A dangerous sex offender who once reoffended during the drive home from prison has been released in Perth rather than the WA regional town a judge gave him permission to live in.
In August, a judge allowed the 67-year-old sex offender named DAL to reside in Geraldton, a regional town in WA along with his partner despite being ‘a serious danger to the community.’
But that decision received significant backlash in Geraldton last week, with thousands of signatories opposing the matter.
On Wednesday, things took a different turn when Attorney-General John Quigley told parliament that the man was recently released at an undisclosed location in Perth instead.
DAL was suppose to live with his partner in Geraldton, a regional town in WA (stock image)
Mr Quigley was urged by the opposition to appeal the judgment but said Solicitor-General Peter Quinlan advised him he could not because the Director of Public Prosecutions had already acted.
‘I am taking the solicitor-general at his word,’ he said.
DAL was first convicted of sexually abusing a child in 1975 and was declared a DSO (Dangerous Sex Offender) in 2015 after serving 12 years behind bars for a string of offences.
In 1991, he abused his nephew in the car while being driven from prison, reports the ABC.
After his second annual review, WA Supreme Court Justice Gail Archer last month ruled he should be released, subject to 47 strict conditions under an eight-year supervision order.
The Justice Department said DAL would be temporarily accommodated at an undisclosed court-approved location in Perth.
‘DAL will be closely monitored by the Department of Justice’s community offender monitoring unit and WA Police,’ a spokesman said in a statement.
Earlier on Wednesday, Opposition Leader Mike Nahan questioned the decision to free DAL at all.
Premier Mark McGowan said the state government remained committed to passing legislation aimed at toughening DSO laws.

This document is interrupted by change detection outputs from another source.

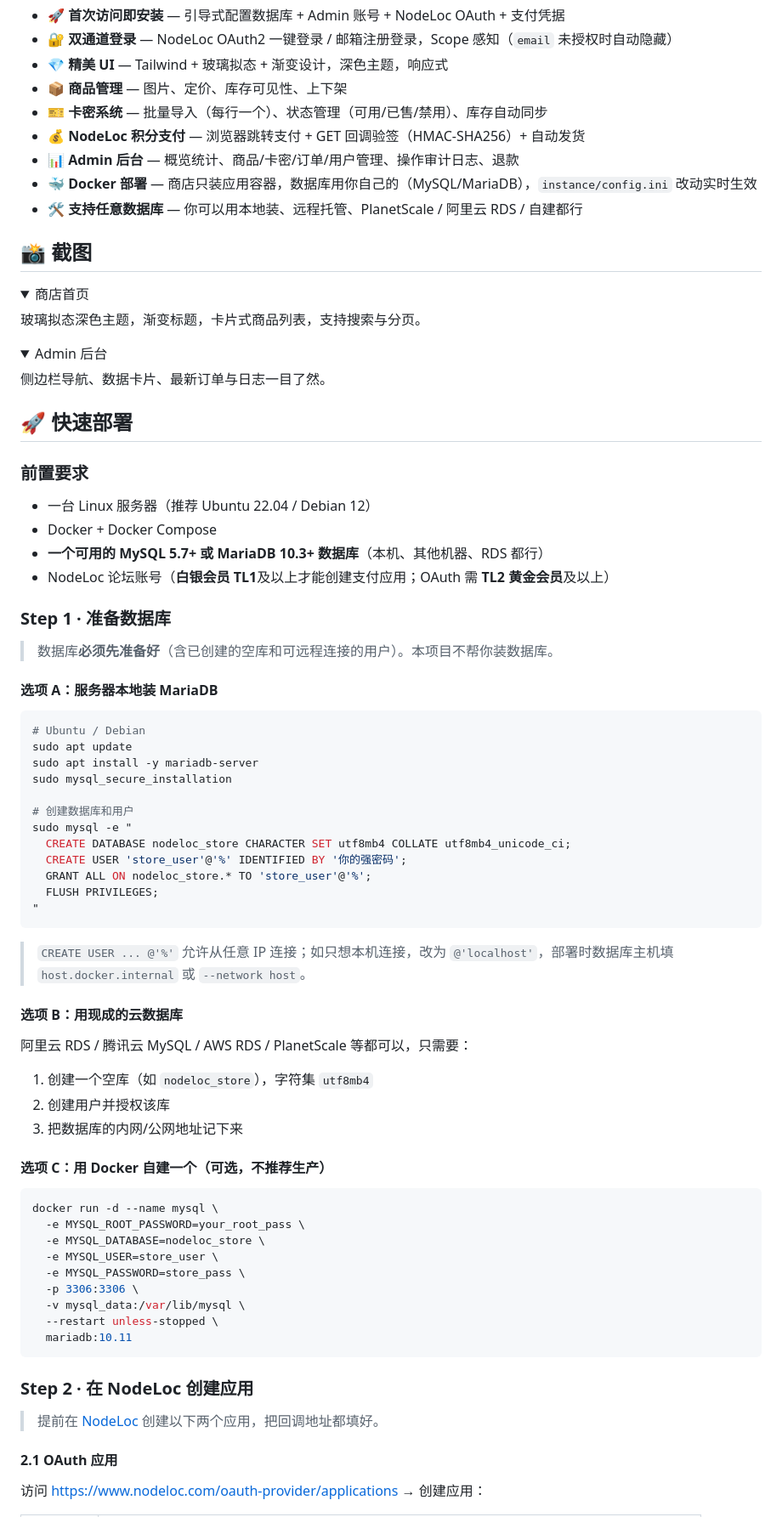
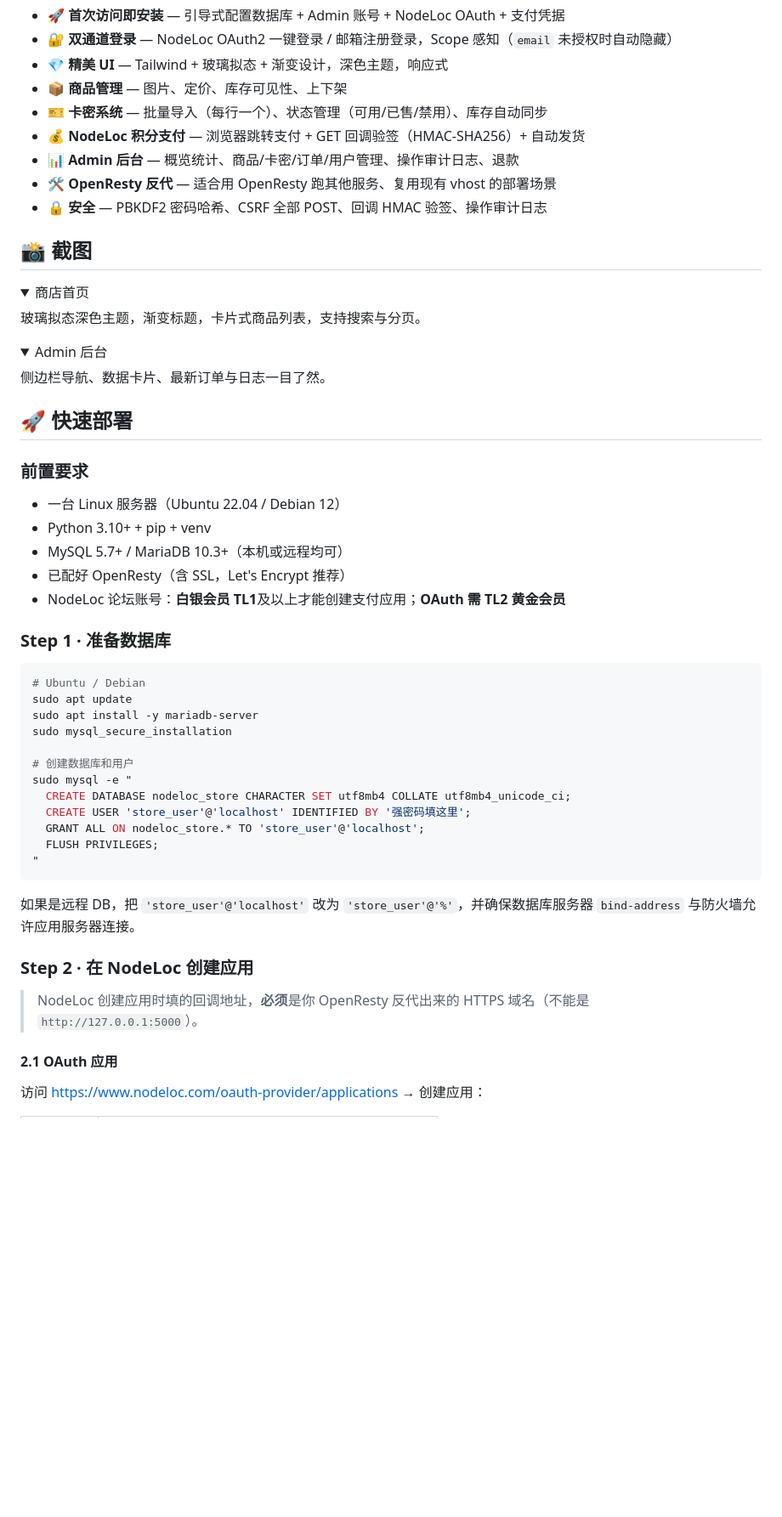
Before and after one commit to kaoqy/Nodeloc-Store, a Markdown page: README.md, the part around one of its changes. Shown at 85% size. Drawn GitHub-style; folded sections open; blank space fills up the shorter version.

````diff
--- a/README.md
+++ b/README.md
@@ -15,8 +15,8 @@
 - 🎫 **卡密系统** — 批量导入（每行一个）、状态管理（可用/已售/禁用）、库存自动同步
 - 💰 **NodeLoc 积分支付** — 浏览器跳转支付 + GET 回调验签（HMAC-SHA256）+ 自动发货
 - 📊 **Admin 后台** — 概览统计、商品/卡密/订单/用户管理、操作审计日志、退款
-- 🐳 **Docker 部署** — 商店只装应用容器，数据库用你自己的（MySQL/MariaDB），`instance/config.ini` 改动实时生效
-- 🛠️ **支持任意数据库** — 你可以用本地装、远程托管、PlanetScale / 阿里云 RDS / 自建都行
+- 🛠️ **OpenResty 反代** — 适合用 OpenResty 跑其他服务、复用现有 vhost 的部署场景
+- 🔒 **安全** — PBKDF2 密码哈希、CSRF 全部 POST、回调 HMAC 验签、操作审计日志
 
 ## 📸 截图
 
@@ -38,16 +38,13 @@
 
 ### 前置要求
 
-- 一台 Linux 服务器（推荐 Ubuntu 22.04 / Debian 12）
-- Docker + Docker Compose
-- **一个可用的 MySQL 5.7+ 或 MariaDB 10.3+ 数据库**（本机、其他机器、RDS 都行）
-- NodeLoc 论坛账号（**白银会员 TL1**及以上才能创建支付应用；OAuth 需 **TL2 黄金会员**及以上）
+- 一台 Linux 服务器（Ubuntu 22.04 / Debian 12）
+- Python 3.10+ + pip + venv
+- MySQL 5.7+ / MariaDB 10.3+（本机或远程均可）
+- 已配好 OpenResty（含 SSL，Let's Encrypt 推荐）
+- NodeLoc 论坛账号：**白银会员 TL1**及以上才能创建支付应用；**OAuth 需 TL2 黄金会员**
 
 ### Step 1 · 准备数据库
-
-> 数据库**必须先准备好**（含已创建的空库和可远程连接的用户）。本项目不帮你装数据库。
-
-#### 选项 A：服务器本地装 MariaDB
 
 ```bash
 # Ubuntu / Debian
@@ -58,38 +55,17 @@ sudo mysql_secure_installation
 # 创建数据库和用户
 sudo mysql -e "
   CREATE DATABASE nodeloc_store CHARACTER SET utf8mb4 COLLATE utf8mb4_unicode_ci;
-  CREATE USER 'store_user'@'%' IDENTIFIED BY '你的强密码';
-  GRANT ALL ON nodeloc_store.* TO 'store_user'@'%';
+  CREATE USER 'store_user'@'localhost' IDENTIFIED BY '强密码填这里';
+  GRANT ALL ON nodeloc_store.* TO 'store_user'@'localhost';
   FLUSH PRIVILEGES;
 "
 ```
 
-> `CREATE USER ... @'%'` 允许从任意 IP 连接；如只想本机连接，改为 `@'localhost'`，部署时数据库主机填 `host.docker.internal` 或 `--network host`。
-
-#### 选项 B：用现成的云数据库
-
-阿里云 RDS / 腾讯云 MySQL / AWS RDS / PlanetScale 等都可以，只需要：
-1. 创建一个空库（如 `nodeloc_store`），字符集 `utf8mb4`
-2. 创建用户并授权该库
-3. 把数据库的内网/公网地址记下来
-
-#### 选项 C：用 Docker 自建一个（可选，不推荐生产）
-
-```bash
-docker run -d --name mysql \
-  -e MYSQL_ROOT_PASSWORD=your_root_pass \
-  -e MYSQL_DATABASE=nodeloc_store \
-  -e MYSQL_USER=store_user \
-  -e MYSQL_PASSWORD=store_pass \
-  -p 3306:3306 \
-  -v mysql_data:/var/lib/mysql \
-  --restart unless-stopped \
-  mariadb:10.11
-```
+如果是远程 DB，把 `'store_user'@'localhost'` 改为 `'store_user'@'%'`，并确保数据库服务器 `bind-address` 与防火墙允许应用服务器连接。
 
 ### Step 2 · 在 NodeLoc 创建应用
 
-> 提前在 [NodeLoc](https://www.nodeloc.com) 创建以下两个应用，把回调地址都填好。
+> NodeLoc 创建应用时填的回调地址，**必须**是你 OpenResty 反代出来的 HTTPS 域名（不能是 `http://127.0.0.1:5000`）。
 
 #### 2.1 OAuth 应用
 
````
Also changed, not shown: other parts of README.md (+165 -70 lines).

‘We’ll sit as long as it takes to get those dangerous sex offenders laws through the Legislative Assembly and get them into practice as soon as possible,’ he told reporters.
The legislation amendment includes reversing the onus of proof so prisoners must satisfy the court they will comply with the conditions of a community supervision order.
There will also be a presumption against bail for DSOs charged with breaching a supervision order.
He first offended in 1975 and served 12 years behind bars for a string of offences (stock image)